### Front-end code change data
=== Begin Enclosure ===

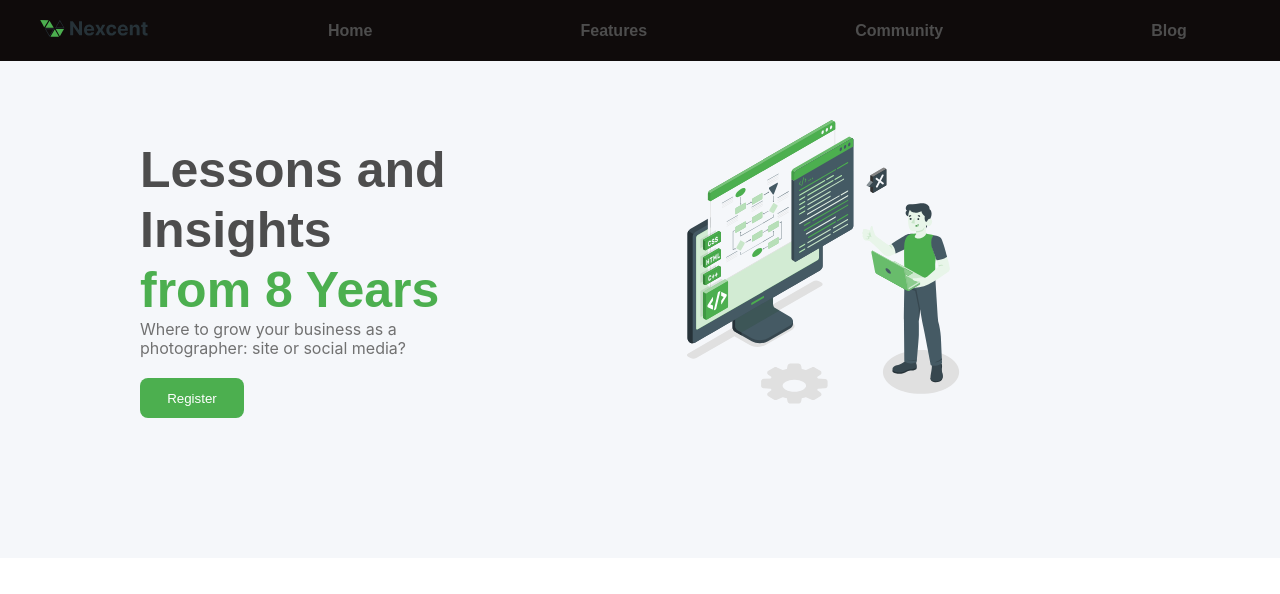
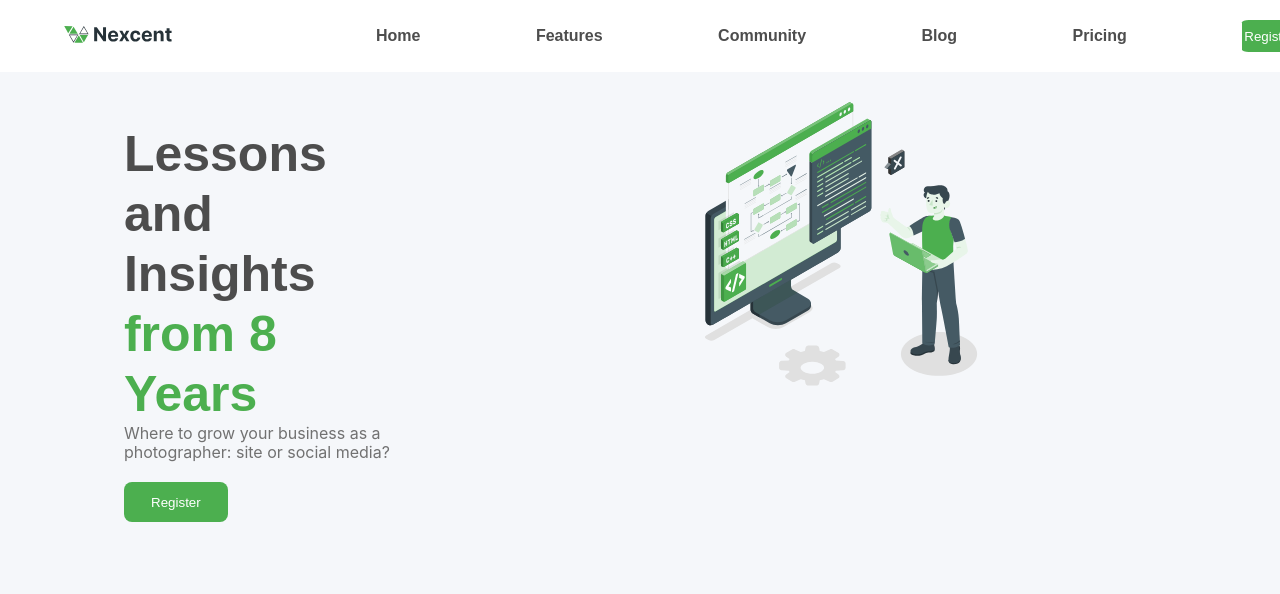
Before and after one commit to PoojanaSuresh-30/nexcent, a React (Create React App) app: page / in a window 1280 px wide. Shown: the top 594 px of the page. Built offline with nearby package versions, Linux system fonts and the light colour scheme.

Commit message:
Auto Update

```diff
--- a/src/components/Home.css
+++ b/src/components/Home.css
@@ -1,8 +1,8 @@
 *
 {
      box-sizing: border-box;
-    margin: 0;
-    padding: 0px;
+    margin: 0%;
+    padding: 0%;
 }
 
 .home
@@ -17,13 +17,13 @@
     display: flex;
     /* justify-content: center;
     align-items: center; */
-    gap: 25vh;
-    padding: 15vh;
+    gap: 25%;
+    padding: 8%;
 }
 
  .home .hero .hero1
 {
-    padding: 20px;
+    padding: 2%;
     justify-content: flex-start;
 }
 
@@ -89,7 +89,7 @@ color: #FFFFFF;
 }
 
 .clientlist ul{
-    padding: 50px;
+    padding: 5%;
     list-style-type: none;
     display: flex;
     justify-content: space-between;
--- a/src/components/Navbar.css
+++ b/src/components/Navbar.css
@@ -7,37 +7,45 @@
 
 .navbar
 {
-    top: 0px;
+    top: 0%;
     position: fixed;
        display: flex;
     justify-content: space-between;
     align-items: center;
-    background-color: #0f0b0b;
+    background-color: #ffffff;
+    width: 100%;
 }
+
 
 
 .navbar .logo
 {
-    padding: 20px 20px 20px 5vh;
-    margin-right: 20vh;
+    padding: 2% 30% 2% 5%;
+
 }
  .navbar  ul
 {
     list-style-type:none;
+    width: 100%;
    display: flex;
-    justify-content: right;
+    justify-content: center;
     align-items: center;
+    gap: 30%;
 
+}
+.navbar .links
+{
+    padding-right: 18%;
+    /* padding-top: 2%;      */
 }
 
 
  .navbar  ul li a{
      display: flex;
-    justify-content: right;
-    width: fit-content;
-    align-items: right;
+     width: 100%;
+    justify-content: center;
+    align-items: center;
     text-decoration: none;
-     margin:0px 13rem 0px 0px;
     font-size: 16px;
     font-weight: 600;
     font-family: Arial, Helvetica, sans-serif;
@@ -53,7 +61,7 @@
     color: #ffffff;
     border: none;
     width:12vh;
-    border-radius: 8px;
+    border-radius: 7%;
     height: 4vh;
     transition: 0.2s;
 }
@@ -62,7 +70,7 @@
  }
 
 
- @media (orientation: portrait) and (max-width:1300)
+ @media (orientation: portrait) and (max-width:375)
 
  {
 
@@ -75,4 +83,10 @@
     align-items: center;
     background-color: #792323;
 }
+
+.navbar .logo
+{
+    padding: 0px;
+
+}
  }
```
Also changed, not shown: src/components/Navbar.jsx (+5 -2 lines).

=== End Enclosure ===
=== Begin Enclosure ===

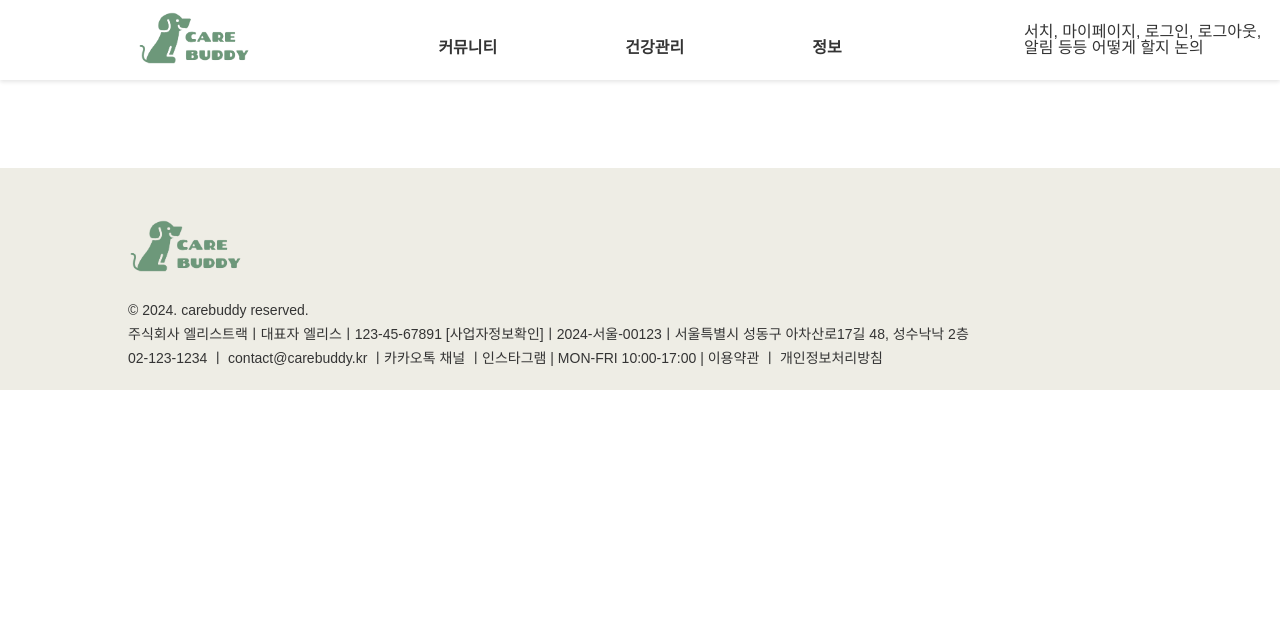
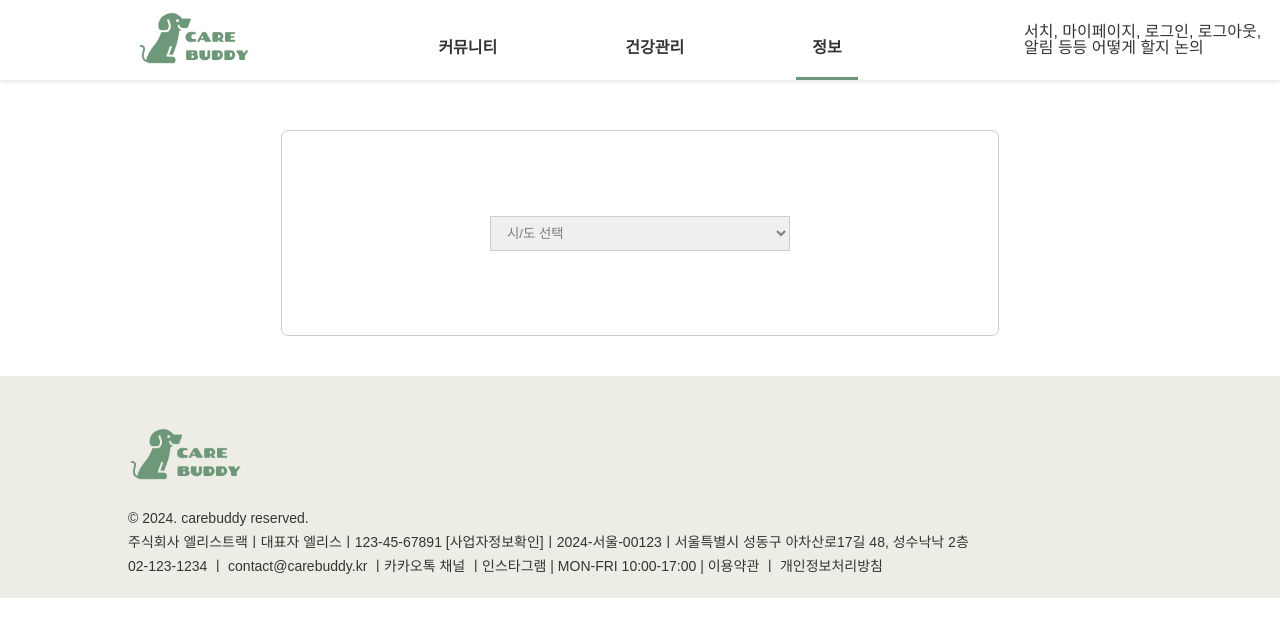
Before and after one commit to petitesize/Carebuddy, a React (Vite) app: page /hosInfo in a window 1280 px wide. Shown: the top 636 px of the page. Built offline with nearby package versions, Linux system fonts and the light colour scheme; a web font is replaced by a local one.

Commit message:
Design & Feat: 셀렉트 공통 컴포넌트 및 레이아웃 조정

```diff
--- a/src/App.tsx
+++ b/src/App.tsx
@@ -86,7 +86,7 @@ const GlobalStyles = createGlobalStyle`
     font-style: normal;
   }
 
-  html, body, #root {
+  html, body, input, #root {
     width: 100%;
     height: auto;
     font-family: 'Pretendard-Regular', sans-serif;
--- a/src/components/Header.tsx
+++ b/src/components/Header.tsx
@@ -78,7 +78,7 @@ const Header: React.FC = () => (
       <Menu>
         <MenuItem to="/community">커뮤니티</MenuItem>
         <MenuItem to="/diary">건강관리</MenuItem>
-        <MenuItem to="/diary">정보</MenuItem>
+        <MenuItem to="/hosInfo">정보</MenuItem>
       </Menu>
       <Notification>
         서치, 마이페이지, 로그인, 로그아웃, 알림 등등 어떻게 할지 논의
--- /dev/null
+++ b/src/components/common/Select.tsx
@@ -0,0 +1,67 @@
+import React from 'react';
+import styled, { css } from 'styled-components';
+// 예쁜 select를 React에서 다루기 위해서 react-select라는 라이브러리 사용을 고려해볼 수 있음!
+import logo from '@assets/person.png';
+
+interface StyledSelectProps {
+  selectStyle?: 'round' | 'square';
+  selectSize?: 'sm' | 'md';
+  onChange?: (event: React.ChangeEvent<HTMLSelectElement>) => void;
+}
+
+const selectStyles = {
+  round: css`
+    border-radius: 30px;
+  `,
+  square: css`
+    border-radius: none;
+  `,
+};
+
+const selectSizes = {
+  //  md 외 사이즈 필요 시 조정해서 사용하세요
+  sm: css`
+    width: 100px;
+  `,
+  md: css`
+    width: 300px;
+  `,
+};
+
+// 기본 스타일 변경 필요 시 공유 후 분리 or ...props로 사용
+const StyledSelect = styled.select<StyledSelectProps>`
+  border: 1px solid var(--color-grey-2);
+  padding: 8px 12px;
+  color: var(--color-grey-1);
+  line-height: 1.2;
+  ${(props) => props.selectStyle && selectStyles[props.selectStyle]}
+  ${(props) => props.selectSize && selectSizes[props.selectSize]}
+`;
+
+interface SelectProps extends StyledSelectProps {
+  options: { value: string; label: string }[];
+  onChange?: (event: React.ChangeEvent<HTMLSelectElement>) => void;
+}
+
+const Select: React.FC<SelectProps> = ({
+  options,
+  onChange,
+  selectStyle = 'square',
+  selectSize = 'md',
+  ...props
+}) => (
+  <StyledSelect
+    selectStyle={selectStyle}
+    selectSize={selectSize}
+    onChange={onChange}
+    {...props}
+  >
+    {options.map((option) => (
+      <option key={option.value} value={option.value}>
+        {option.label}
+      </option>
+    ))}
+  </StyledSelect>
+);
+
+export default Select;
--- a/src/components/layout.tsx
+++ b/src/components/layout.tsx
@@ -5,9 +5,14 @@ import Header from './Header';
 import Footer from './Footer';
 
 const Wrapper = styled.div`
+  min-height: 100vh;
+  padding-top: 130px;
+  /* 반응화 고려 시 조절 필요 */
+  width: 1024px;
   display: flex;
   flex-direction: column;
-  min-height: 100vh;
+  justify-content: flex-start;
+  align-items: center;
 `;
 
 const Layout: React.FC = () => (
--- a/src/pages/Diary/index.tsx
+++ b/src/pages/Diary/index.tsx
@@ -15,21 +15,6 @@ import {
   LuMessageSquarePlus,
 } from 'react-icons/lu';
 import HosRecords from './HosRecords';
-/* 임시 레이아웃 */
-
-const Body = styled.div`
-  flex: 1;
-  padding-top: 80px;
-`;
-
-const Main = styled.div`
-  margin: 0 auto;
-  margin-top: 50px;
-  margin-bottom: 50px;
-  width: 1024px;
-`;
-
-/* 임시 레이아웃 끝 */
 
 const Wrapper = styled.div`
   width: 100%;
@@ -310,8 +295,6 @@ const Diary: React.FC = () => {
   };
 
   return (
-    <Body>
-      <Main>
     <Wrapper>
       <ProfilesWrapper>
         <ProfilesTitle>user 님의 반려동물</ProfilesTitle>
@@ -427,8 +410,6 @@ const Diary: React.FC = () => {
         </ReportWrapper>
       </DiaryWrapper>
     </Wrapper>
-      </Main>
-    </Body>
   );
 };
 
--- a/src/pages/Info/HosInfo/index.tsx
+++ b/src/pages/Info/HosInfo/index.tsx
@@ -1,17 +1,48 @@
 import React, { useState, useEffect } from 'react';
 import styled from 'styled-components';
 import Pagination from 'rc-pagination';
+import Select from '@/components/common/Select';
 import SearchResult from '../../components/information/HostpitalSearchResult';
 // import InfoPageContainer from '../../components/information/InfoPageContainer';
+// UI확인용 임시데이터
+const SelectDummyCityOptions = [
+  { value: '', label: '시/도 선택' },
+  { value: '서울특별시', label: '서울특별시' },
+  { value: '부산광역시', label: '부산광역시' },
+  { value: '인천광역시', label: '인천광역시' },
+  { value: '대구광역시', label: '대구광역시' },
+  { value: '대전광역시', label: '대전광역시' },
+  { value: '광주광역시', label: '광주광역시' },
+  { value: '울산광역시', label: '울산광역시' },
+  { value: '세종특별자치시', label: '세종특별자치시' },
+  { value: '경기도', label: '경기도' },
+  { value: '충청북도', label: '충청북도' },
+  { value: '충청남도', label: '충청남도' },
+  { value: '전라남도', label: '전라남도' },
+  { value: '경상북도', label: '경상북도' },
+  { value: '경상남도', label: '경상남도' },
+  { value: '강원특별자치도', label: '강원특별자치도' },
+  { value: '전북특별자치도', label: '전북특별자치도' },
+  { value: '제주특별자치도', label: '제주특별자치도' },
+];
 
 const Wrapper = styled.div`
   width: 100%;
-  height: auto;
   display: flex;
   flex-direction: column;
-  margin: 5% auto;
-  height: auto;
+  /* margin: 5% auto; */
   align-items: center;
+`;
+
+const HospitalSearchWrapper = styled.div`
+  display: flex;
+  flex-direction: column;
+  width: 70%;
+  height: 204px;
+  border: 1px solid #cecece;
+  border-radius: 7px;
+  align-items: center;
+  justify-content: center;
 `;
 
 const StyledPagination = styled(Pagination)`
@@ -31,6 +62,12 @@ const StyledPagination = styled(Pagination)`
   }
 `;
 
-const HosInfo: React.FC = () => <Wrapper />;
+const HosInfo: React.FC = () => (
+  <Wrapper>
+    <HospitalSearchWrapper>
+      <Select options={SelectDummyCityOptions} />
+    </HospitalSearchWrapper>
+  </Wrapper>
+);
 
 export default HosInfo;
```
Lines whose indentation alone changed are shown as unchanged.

=== End Enclosure ===

If a line in the records above contains the word "MenuItem", copy it.

### RESULT OF THE EXERCISE
         <MenuItem to="/community">커뮤니티</MenuItem>
         <MenuItem to="/diary">건강관리</MenuItem>
-        <MenuItem to="/diary">정보</MenuItem>
+        <MenuItem to="/hosInfo">정보</MenuItem>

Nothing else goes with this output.